SUPPLIED DATA
---*---
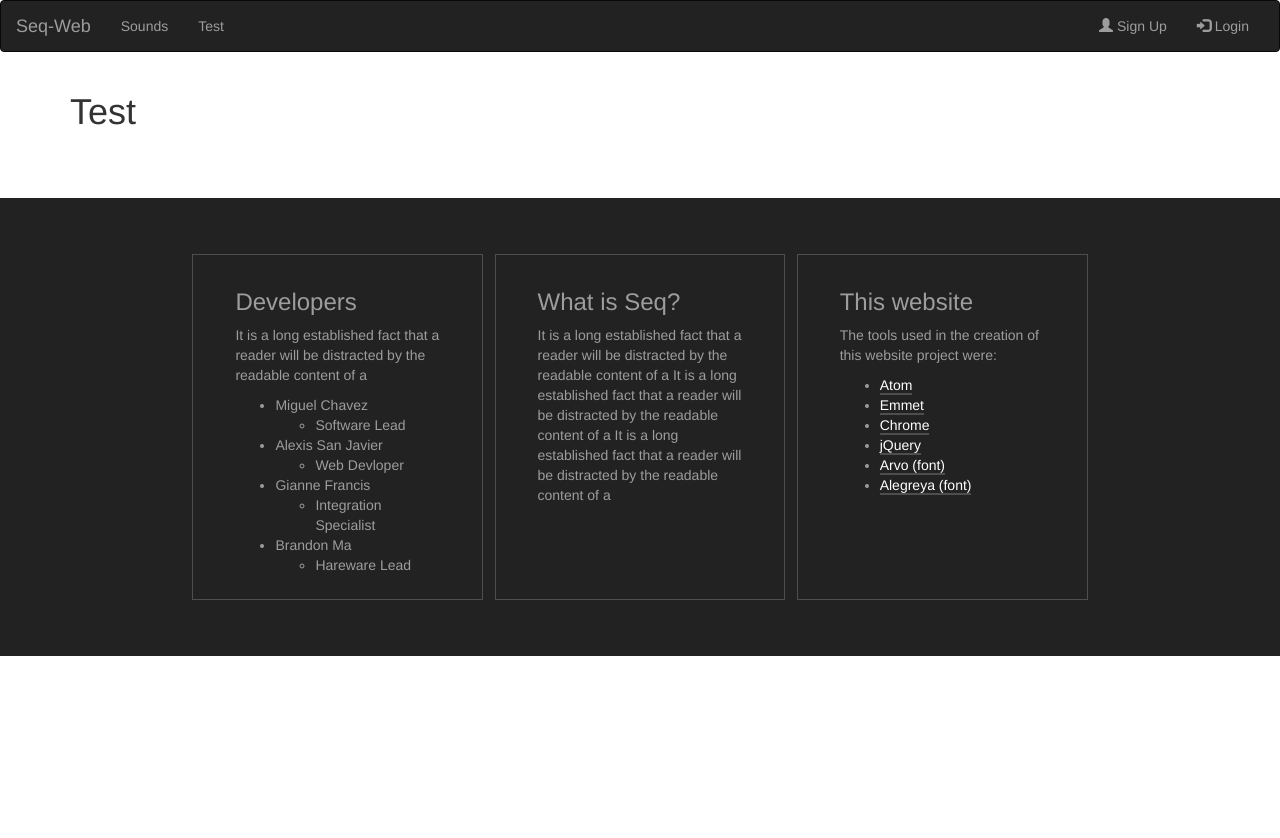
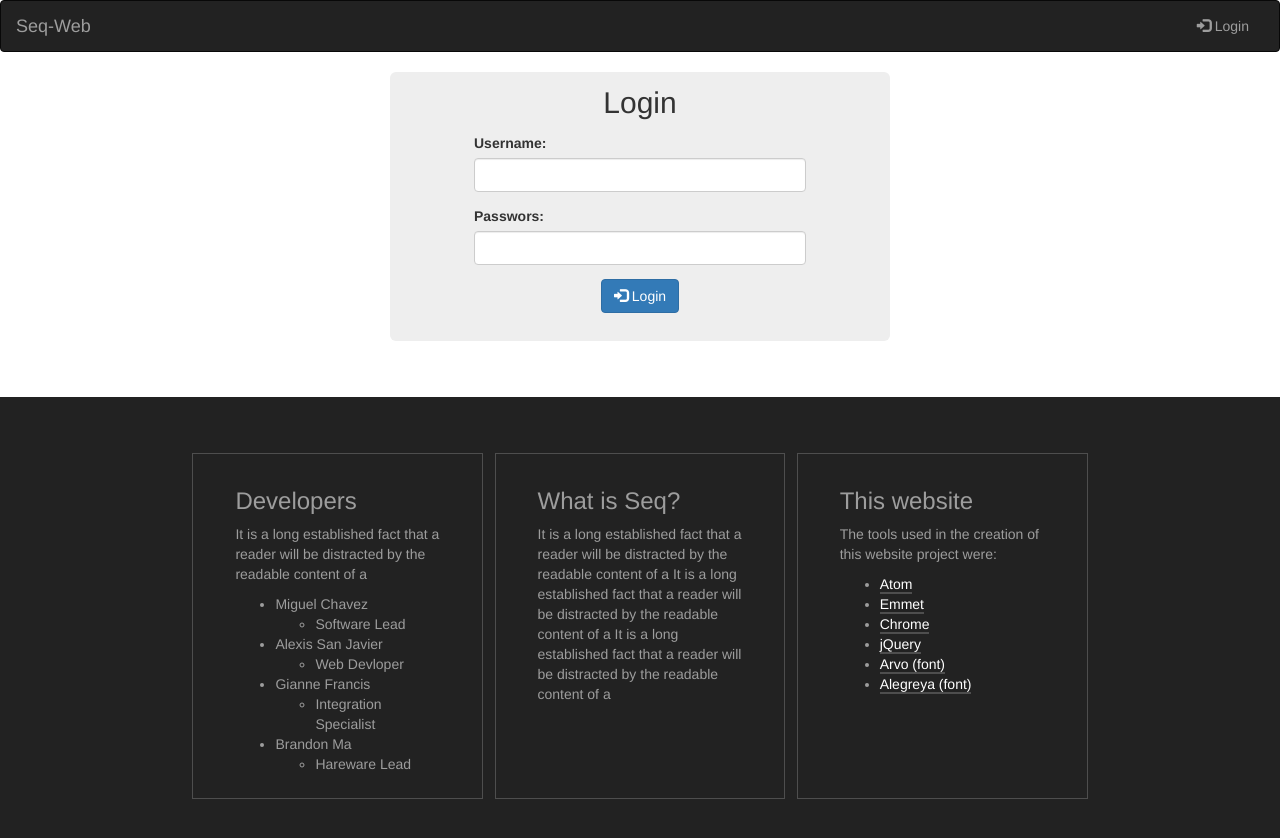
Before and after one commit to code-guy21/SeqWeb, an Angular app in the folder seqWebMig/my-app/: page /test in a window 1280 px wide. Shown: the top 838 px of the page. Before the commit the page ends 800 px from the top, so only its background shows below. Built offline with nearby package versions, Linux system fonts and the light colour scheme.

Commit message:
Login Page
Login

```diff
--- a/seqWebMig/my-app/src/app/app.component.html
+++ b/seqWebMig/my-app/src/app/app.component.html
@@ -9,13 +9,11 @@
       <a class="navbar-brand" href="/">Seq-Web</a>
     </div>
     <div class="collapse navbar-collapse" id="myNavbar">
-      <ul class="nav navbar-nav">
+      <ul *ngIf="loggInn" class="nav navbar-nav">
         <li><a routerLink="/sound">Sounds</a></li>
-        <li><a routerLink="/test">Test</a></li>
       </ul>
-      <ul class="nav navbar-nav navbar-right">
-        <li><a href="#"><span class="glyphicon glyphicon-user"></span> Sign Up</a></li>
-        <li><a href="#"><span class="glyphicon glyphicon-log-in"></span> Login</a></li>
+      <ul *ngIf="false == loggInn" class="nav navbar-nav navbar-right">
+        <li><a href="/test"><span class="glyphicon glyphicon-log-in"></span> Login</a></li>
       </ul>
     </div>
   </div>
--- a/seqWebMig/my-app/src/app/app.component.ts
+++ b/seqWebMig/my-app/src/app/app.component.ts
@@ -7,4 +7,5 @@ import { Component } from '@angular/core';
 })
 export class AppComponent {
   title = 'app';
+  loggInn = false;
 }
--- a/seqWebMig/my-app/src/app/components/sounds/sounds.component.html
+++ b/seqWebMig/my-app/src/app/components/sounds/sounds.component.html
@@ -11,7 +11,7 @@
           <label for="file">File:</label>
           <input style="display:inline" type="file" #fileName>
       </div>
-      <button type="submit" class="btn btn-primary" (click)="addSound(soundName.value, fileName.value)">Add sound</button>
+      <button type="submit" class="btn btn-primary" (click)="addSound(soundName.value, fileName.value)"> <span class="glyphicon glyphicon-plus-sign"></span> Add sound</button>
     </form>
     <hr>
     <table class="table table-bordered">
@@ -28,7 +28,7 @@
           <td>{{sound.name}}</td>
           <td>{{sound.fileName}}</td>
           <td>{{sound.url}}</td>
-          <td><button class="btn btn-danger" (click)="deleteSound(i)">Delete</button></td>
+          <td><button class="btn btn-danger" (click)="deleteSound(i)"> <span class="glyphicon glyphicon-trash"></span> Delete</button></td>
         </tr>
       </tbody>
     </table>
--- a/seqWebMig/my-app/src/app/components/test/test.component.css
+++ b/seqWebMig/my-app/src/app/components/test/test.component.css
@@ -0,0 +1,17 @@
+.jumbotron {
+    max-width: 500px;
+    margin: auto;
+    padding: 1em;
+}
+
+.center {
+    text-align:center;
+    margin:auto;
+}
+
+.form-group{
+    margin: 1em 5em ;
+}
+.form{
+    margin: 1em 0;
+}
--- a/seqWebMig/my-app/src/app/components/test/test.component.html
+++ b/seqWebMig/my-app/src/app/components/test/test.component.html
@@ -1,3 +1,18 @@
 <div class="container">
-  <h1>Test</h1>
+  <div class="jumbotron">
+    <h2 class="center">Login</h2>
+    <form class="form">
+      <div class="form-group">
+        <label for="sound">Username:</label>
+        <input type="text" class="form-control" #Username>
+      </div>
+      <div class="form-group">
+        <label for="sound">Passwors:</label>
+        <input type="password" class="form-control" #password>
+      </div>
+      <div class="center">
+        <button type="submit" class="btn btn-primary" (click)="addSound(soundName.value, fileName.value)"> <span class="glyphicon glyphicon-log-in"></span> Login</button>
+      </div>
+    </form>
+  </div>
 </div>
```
---*---
WORK TO COMPLETE
An exact copy of every record above is required, with all pictures omitted.

RESPONSE AREA
Before and after one commit to code-guy21/SeqWeb, an Angular app in the folder seqWebMig/my-app/: page /test in a window 1280 px wide. Shown: the top 838 px of the page. Before the commit the page ends 800 px from the top, so only its background shows below. Built offline with nearby package versions, Linux system fonts and the light colour scheme.

Commit message:
Login Page
Login

```diff
--- a/seqWebMig/my-app/src/app/app.component.html
+++ b/seqWebMig/my-app/src/app/app.component.html
@@ -9,13 +9,11 @@
       <a class="navbar-brand" href="/">Seq-Web</a>
     </div>
     <div class="collapse navbar-collapse" id="myNavbar">
-      <ul class="nav navbar-nav">
+      <ul *ngIf="loggInn" class="nav navbar-nav">
         <li><a routerLink="/sound">Sounds</a></li>
-        <li><a routerLink="/test">Test</a></li>
       </ul>
-      <ul class="nav navbar-nav navbar-right">
-        <li><a href="#"><span class="glyphicon glyphicon-user"></span> Sign Up</a></li>
-        <li><a href="#"><span class="glyphicon glyphicon-log-in"></span> Login</a></li>
+      <ul *ngIf="false == loggInn" class="nav navbar-nav navbar-right">
+        <li><a href="/test"><span class="glyphicon glyphicon-log-in"></span> Login</a></li>
       </ul>
     </div>
   </div>
--- a/seqWebMig/my-app/src/app/app.component.ts
+++ b/seqWebMig/my-app/src/app/app.component.ts
@@ -7,4 +7,5 @@ import { Component } from '@angular/core';
 })
 export class AppComponent {
   title = 'app';
+  loggInn = false;
 }
--- a/seqWebMig/my-app/src/app/components/sounds/sounds.component.html
+++ b/seqWebMig/my-app/src/app/components/sounds/sounds.component.html
@@ -11,7 +11,7 @@
           <label for="file">File:</label>
           <input style="display:inline" type="file" #fileName>
       </div>
-      <button type="submit" class="btn btn-primary" (click)="addSound(soundName.value, fileName.value)">Add sound</button>
+      <button type="submit" class="btn btn-primary" (click)="addSound(soundName.value, fileName.value)"> <span class="glyphicon glyphicon-plus-sign"></span> Add sound</button>
     </form>
     <hr>
     <table class="table table-bordered">
@@ -28,7 +28,7 @@
           <td>{{sound.name}}</td>
           <td>{{sound.fileName}}</td>
           <td>{{sound.url}}</td>
-          <td><button class="btn btn-danger" (click)="deleteSound(i)">Delete</button></td>
+          <td><button class="btn btn-danger" (click)="deleteSound(i)"> <span class="glyphicon glyphicon-trash"></span> Delete</button></td>
         </tr>
       </tbody>
     </table>
--- a/seqWebMig/my-app/src/app/components/test/test.component.css
+++ b/seqWebMig/my-app/src/app/components/test/test.component.css
@@ -0,0 +1,17 @@
+.jumbotron {
+    max-width: 500px;
+    margin: auto;
+    padding: 1em;
+}
+
+.center {
+    text-align:center;
+    margin:auto;
+}
+
+.form-group{
+    margin: 1em 5em ;
+}
+.form{
+    margin: 1em 0;
+}
--- a/seqWebMig/my-app/src/app/components/test/test.component.html
+++ b/seqWebMig/my-app/src/app/components/test/test.component.html
@@ -1,3 +1,18 @@
 <div class="container">
-  <h1>Test</h1>
+  <div class="jumbotron">
+    <h2 class="center">Login</h2>
+    <form class="form">
+      <div class="form-group">
+        <label for="sound">Username:</label>
+        <input type="text" class="form-control" #Username>
+      </div>
+      <div class="form-group">
+        <label for="sound">Passwors:</label>
+        <input type="password" class="form-control" #password>
+      </div>
+      <div class="center">
+        <button type="submit" class="btn btn-primary" (click)="addSound(soundName.value, fileName.value)"> <span class="glyphicon glyphicon-log-in"></span> Login</button>
+      </div>
+    </form>
+  </div>
 </div>
```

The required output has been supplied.